Various clinical pictures lead us to consider gastric ulcers in our patients. Some of the most common presentations include recurring mild colic, sensitivity around the girth, flank and abdomen, horses that just don’t seem right and no other obvious cause is identified, poor doing horses, anxious horses, and horses that experience high levels of stress.
Endoscopy is used to visualize all the structures of the proximal gastrointestinal tract, including the esophagus, the glandular and non-glandular portions of the stomach, the pylorus in the glandular portion of the stomach, and when possible, the proximal duodenum through the pyloric outflow. This allows us to diagnose both glandular and non-glandular ulcers and develop a treatment plan specific to each patient’s needs. Gastric ulcer medications are expensive and diagnosing specifically which medications a patient needs and determining how long to treat with recheck gastroscopy can help us tailor treatment and save owners money and time on unnecessary treatments in addition to providing the best treatment plan for our patient.
In order to get a quality view of the inside of the stomach, horses need to be held off of feed for 24 hours prior to their gastroscopy appointment and held off water 6 hours prior to their appointment. This can be completed at home, or horses can be brought to the clinic for fasting. It is extremely important to pull all feed and not allow horses to be able to even pick up scraps left in a stall.
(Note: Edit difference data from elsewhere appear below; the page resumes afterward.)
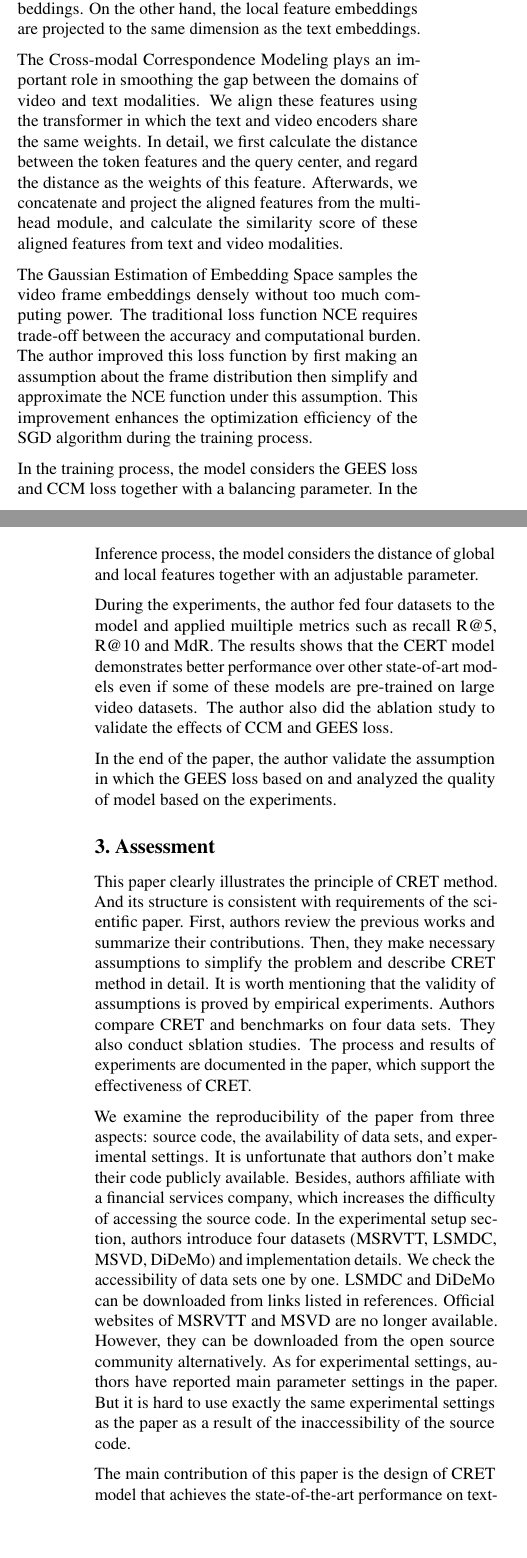
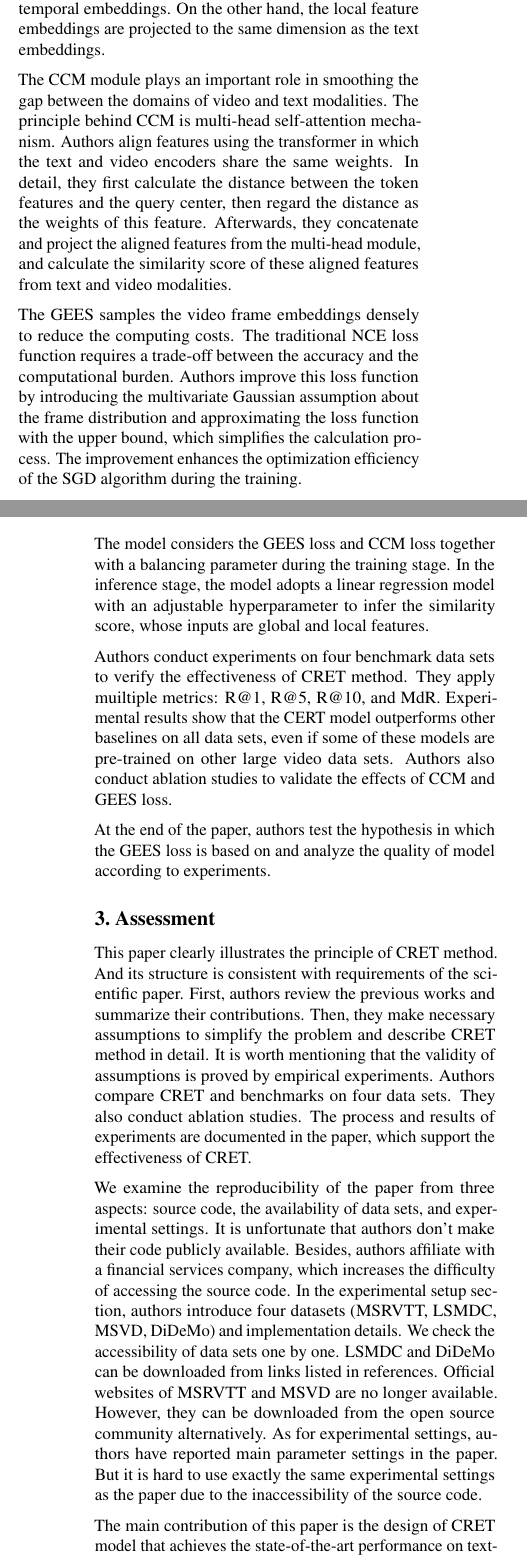
Before and after one commit to ShupeiLi/information-retrieval, a LaTeX document (review/report/main.tex): two parts of the columns of pages 1 and 2 of 2, joined at a grey line, cut so that both start at the same text, the shorter picture padded with empty space. Compiled offline with pdfLaTeX.

Commit message:
Update report

```diff
--- a/review/report/main.tex
+++ b/review/report/main.tex
@@ -94,24 +94,24 @@ The authors of this paper proposed a novel EDB method named Cross-modal retrieva
 
-The proposed CRET model encodes the video and text separately.  The text encoder applies the BERT as the base model to encode features into global and local features. Meanwhile, the video encoder consists of the spatial and temporal encoders which extract the spatial and temporal features separately. The spatial encoder encodes all the features into global and local features. Then the model feed the global features into the temporal encoder to get the temporal embeddings. On the other hand, the local feature embeddings are projected to the same dimension as the text embeddings.
+The proposed CRET model encodes the video and text separately.  The text encoder applies the BERT as the base model to encode features into global and local features. Meanwhile, the video encoder consists of the spatial and temporal encoders which extract the spatial and temporal features separately. The spatial encoder (CaiT-S/24) encodes all features into global and local features. Then the model feeds the global features into a temporal encoder to get the temporal embeddings. On the other hand, the local feature embeddings are projected to the same dimension as the text embeddings.
 
-The Cross-modal Correspondence Modeling plays an important role in smoothing the gap between the domains of video and text modalities. We align these features using the transformer in which the text and video encoders share the same weights. In detail, we first calculate the distance between the token features and the query center, and regard the distance as the weights of this feature. Afterwards, we concatenate and project the aligned features from the multi-head module, and calculate the similarity score of these aligned features from text and video modalities.
+The CCM module plays an important role in smoothing the gap between the domains of video and text modalities. The principle behind CCM is multi-head self-attention mechanism. Authors align features using the transformer in which the text and video encoders share the same weights. In detail, they first calculate the distance between the token features and the query center, then regard the distance as the weights of this feature. Afterwards, they concatenate and project the aligned features from the multi-head module, and calculate the similarity score of these aligned features from text and video modalities.
 
-The Gaussian Estimation of Embedding Space samples the video frame embeddings densely without too much computing power. The traditional loss function NCE requires trade-off between the accuracy and computational burden. The author improved this loss function by first making an assumption about the frame distribution then simplify and approximate the NCE function under this assumption. This improvement enhances the optimization efficiency of the SGD algorithm during the training process.
+The GEES samples the video frame embeddings densely to reduce the computing costs. The traditional NCE loss function requires a trade-off between the accuracy and the computational burden. Authors improve this loss function by introducing the multivariate Gaussian assumption about the frame distribution and approximating the loss function with the upper bound, which simplifies the calculation process. The improvement enhances the optimization efficiency of the SGD algorithm during the training.
 
-In the training process, the model considers the GEES loss and CCM loss together with a balancing parameter. In the Inference process, the model considers the distance of global and local features together with an adjustable parameter.
+The model considers the GEES loss and CCM loss together with a balancing parameter during the training stage. In the inference stage, the model adopts a linear regression model with an adjustable hyperparameter to infer the similarity score, whose inputs are global and local features.
 
-During the experiments, the author fed four datasets to the model and applied muiltiple metrics such as recall R@5, R@10 and MdR. The results shows that the CERT model demonstrates better performance over other state-of-art models even if some of these models are pre-trained on large video datasets. The author also did the ablation study to validate the effects of CCM and GEES loss.
+Authors conduct experiments on four benchmark data sets to verify the effectiveness of CRET method. They apply muiltiple metrics: R@1, R@5, R@10, and MdR. Experimental results show that the CERT model outperforms other baselines on all data sets, even if some of these models are pre-trained on other large video data sets. Authors also conduct ablation studies to validate the effects of CCM and GEES loss.
 
-In the end of the paper, the author validate the assumption in which the GEES loss based on and analyzed the quality of model based on the experiments.
+At the end of the paper, authors test the hypothesis in which the GEES loss is based on and analyze the quality of model according to experiments.
 
 \section{Assessment}
-This paper clearly illustrates the principle of CRET method. And its structure is consistent with requirements of the scientific paper. First, authors review the previous works and summarize their contributions. Then, they make necessary assumptions to simplify the problem and describe CRET method in detail. It is worth mentioning that the validity of assumptions is proved by empirical experiments. Authors compare CRET and benchmarks on four data sets. They also conduct sblation studies. The process and results of experiments are documented in the paper, which support the effectiveness of CRET.
+This paper clearly illustrates the principle of CRET method. And its structure is consistent with requirements of the scientific paper. First, authors review the previous works and summarize their contributions. Then, they make necessary assumptions to simplify the problem and describe CRET method in detail. It is worth mentioning that the validity of assumptions is proved by empirical experiments. Authors compare CRET and benchmarks on four data sets. They also conduct ablation studies. The process and results of experiments are documented in the paper, which support the effectiveness of CRET.
 
-We examine the reproducibility of the paper from three aspects: source code, the availability of data sets, and experimental settings. It is unfortunate that authors don't make their code publicly available. Besides, authors affiliate with a financial services company, which increases the difficulty of accessing the source code. In the experimental setup section, authors introduce four datasets (MSRVTT, LSMDC, MSVD, DiDeMo) and implementation details. We check the accessibility of data sets one by one. LSMDC and DiDeMo can be downloaded from links listed in references. Official websites of MSRVTT and MSVD are no longer available. However, they can be downloaded from the open source community alternatively. As for experimental settings, authors have reported main parameter settings in the paper. But it is hard to use exactly the same experimental settings as the paper as a result of the inaccessibility of the source code.
+We examine the reproducibility of the paper from three aspects: source code, the availability of data sets, and experimental settings. It is unfortunate that authors don't make their code publicly available. Besides, authors affiliate with a financial services company, which increases the difficulty of accessing the source code. In the experimental setup section, authors introduce four datasets (MSRVTT, LSMDC, MSVD, DiDeMo) and implementation details. We check the accessibility of data sets one by one. LSMDC and DiDeMo can be downloaded from links listed in references. Official websites of MSRVTT and MSVD are no longer available. However, they can be downloaded from the open source community alternatively. As for experimental settings, authors have reported main parameter settings in the paper. But it is hard to use exactly the same experimental settings as the paper due to the inaccessibility of the source code.
 
 The main contribution of this paper is the design of CRET model that achieves the state-of-the-art performance on text-to-video retrieval. CRET successfully deals with three common challenges in text-to-video retrieval operations. Specifically, CRET utilizes CaiT-S/24 to encode the video data and BERT to encode the text data. And the CCM module in CRET solves the problem of modality fusion as well as feature alignment. The paper points out that CRET can be extended to more methods and scenarios \cite{cret}. From the perspective of application, we think the CRET method has broad prospect in video-streaming websites and search engines.
 
-Finally, we will discuss strong and weak points of this paper. One major advantage of this paper is fully considering the algorithm efficiency, while maintaining the satisfactory model performance. In the model design stage, authors introduce the multivariate Gaussian distribution assumption to approximate the loss function, which largely reduce the computing costs. In the experiment stage, authors accelerate the model training process by adopting pre-trained models, setting hyperparameters carefully, and distributing the training on several servers. Compared to baseline models, the CRET method doesn't need the extra pre-training on other data sets, which enhances its competitiveness and practicability. Another strong point of the paper is that authors conduct extensive ablation studies and hypothesis tests, which proves the validity of each part of the model. However, this paper also has some shortcomings that can be improved. First, the inaccessibility of the code has a great impact on reproducibility. Second, authors don't report the standard variance of experimental results and don't clearly state the number of times of running each model. Therefore, it is hard to assess the stability of CRET based on tables provided in the paper.
+Finally, we will discuss strong and weak points of this paper. One major advantage of this paper is fully considering the algorithm efficiency, while maintaining the satisfactory model performance. In the model design stage, authors introduce the multivariate Gaussian distribution assumption to approximate the loss function, which largely reduce the computing costs. In the experiment stage, authors accelerate the model training process by adopting pre-trained models, setting hyperparameters carefully, and distributing the training on several servers. Compared to baseline models, the CRET method doesn't need the extra pre-training on other data sets, which enhances its competitiveness and practicability. Another strong point of the paper is that authors conduct extensive ablation studies and hypothesis tests, which proves the validity of each part of the model. However, this paper also has some shortcomings that can be improved. First, the inaccessibility of the code has a great impact on reproducibility. Second, authors don't report the standard variance of experimental results and don't clearly state the number of times for running each model. Therefore, it is hard to assess the stability of CRET based on tables provided in the paper.
 \bibliography{main}
 \bibliographystyle{icml2021}
 \end{document}
```
Also changed, not shown: review/report/main.pdf, review/report/main.tex (4 more changed lines), 1 other file.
Horses can also be dropped off the day before their appointment to avoid early morning hauling.
We recommend checking with your insurance company if they will cover scoping the stomach and treatment.